July Books 5) In The Shadows, by Joseph Lidster

I drove to the Hague and back yesterday afternoon - normally I would go by rail without hesitation, but it was such a hot day that I decided I would prefer to be in control of my own air-conditioning than subject myself to the whims of the train's electrical system. This gave me quite a long period of audiobook listening (it took about two and a half hours each way), and since I'm still eagerly waiting for The Guardian of the Solar System to appear on the Big Finish website, I dug into the archives and found this Torchwood story - set mostly during early Season 2 (after Jack's return from the end of the universe but before Gwen's wedding) but told in flashback from between Seasons 2 and 3. (I also started on a Tenth Doctor audiobook, but more on that when I finish it.)

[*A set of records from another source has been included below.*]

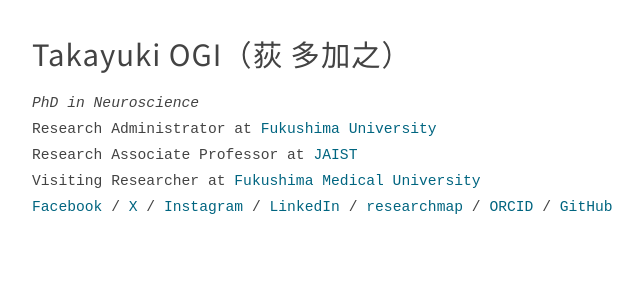
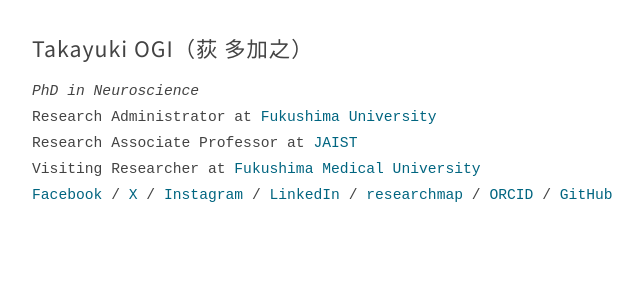
Before and after one commit to takayuki1997/takayuki1997.github.io, a Jekyll site: the page built from index.md, in a window 1280 px wide. Shown: the top 300 px of the page, without its empty margins (206-849 px from the left). Built offline with Jekyll 4.4.1, drawn with Linux system fonts in a browser that asks for light colours.

Commit message:
Reduce h1 font size to 16pt

```diff
--- a/assets/css/style.css
+++ b/assets/css/style.css
@@ -24,7 +24,7 @@ body {
 .site-content h1 {
   font-family: 'Noto Sans JP', 'Noto Sans', sans-serif;
   color: #434343;
-  font-size: 22pt;
+  font-size: 16pt;
   font-weight: 400;
   letter-spacing: 1px;
   margin-bottom: 16px;
```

It's rather good: a classic horror story plot (spooky taxi driver who kills people by aging them to death) moored expertly in the Torchwood setting, with nice character moments for each of the team (especially Toshiko and PC Andy) and lots of continuity references to please the fans. Eve Myles has a lovely reading voice and does a decent impression of Jack, and indeed of the others as well. If you liked Torchwood in the old days you'll like this.